In my opinion, there are more twists and turns in EMMA than any of Austen’s other novels, leading one to guess again and again who will end up with whom. And I also think it’s the most humorous of her novels.

PRIDE AND PREJUDICE and SENSE AND SENSIBILITY are Austen's most famous works, but if you've never read EMMA, be sure to give this poor little rich girl a try!

Market: Adult Fiction
Language: Mild
Sensuality: Mild
Violence: None
Mature Themes: Classic Austen—marriage, marriage, and more marriage

Book formats:
Emma (Paperback)
Emma (Kindle) (it's $.99. Or you can download all of Austen's works for FREE on iTunes!)

Learn more about Jane Austen and her novels here.

Extra Gush: I can’t miss this opportunity to point out two excellent film adaptations of EMMA. For many years, I didn’t think anyone could touch the 1999 film with Gwyneth Paltrow, but the more I watch the 2010 BBC mini-series (with Jonny Lee Miller as Mr. Knightly!), I believe they’ve topped it. Both versions are available through Netflix, or you can find them on Amazon by clicking the following icons:
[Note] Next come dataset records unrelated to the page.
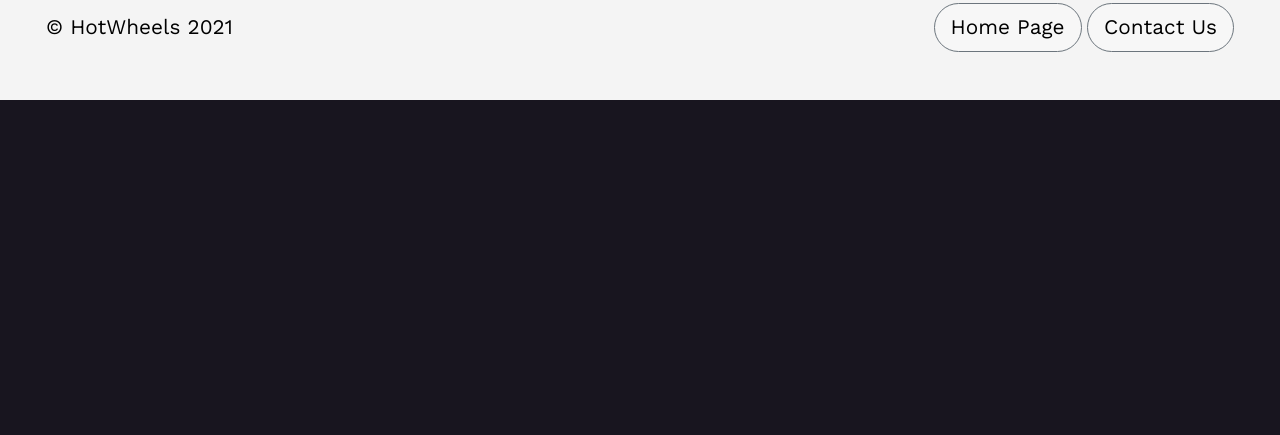
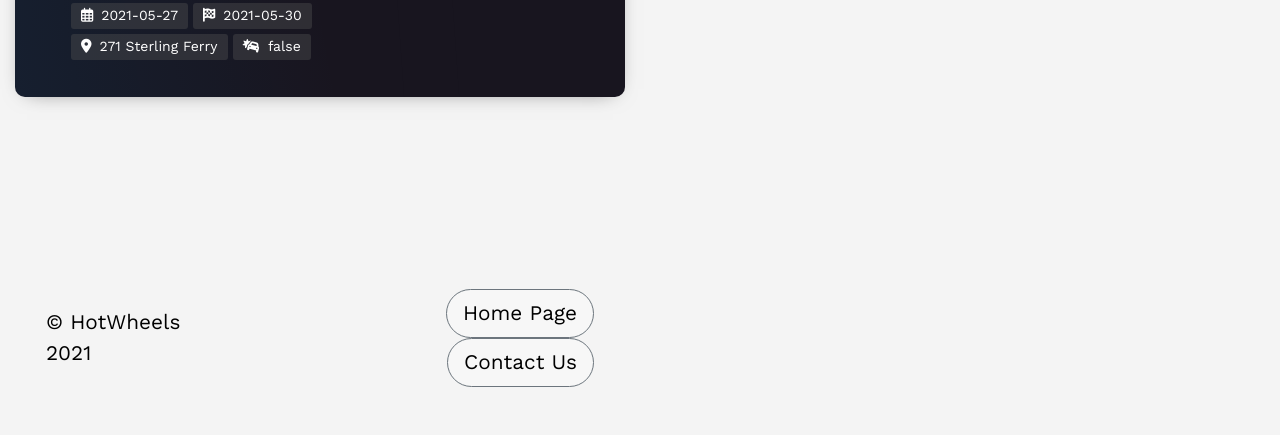
Before and after one commit to Bman301/Hot-Wheels, a Rails app: page /bookings in a window 1280 px wide. Shown: the part 2756-3191 px from the top of the page. Before the commit the page ends 2856 px from the top, so only its background shows below. Run offline with Rails 7, Linux system fonts and the light colour scheme; data comes from the database, SQL or seed files in the repository; style sheets or scripts are compiled from the project's sources; some libraries are stand-ins or nearby versions.

Commit message:
on its way

```diff
--- a/app/views/bookings/index.html.erb
+++ b/app/views/bookings/index.html.erb
@@ -1,9 +1,14 @@
 <div class="container-fluid">
   <div class="row">
-   <div class="col">
 
-    <h1>All bookings</h1>
+
+<div class="col px-0">
+			<h1 class="ml-0 title-showpage px-0" style="background-color: white">&nbsp;OUR CARS</h1>
+			</div></div>
+      <div class="row inline-block">
+
     <br>
+   <div class="col-6 ">
   <% @bookings.each do |booking| %>
   <div class="postcard blue">
 		<a class="postcard__img_link" href="#">
```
Emma (2009)Emma


Heather Moore said...

Okay, this is one of Austen's books that the film creations only capture a slice of the novel. EMMA is completely hilarious and utterly charming.

Amy Finnegan {} said...

I knew I couldn't have been the only person in the world to think EMMA is "hilarious." I think it's by far Austen's most humorous novel. She was one of the best ever "comedy of error" writers.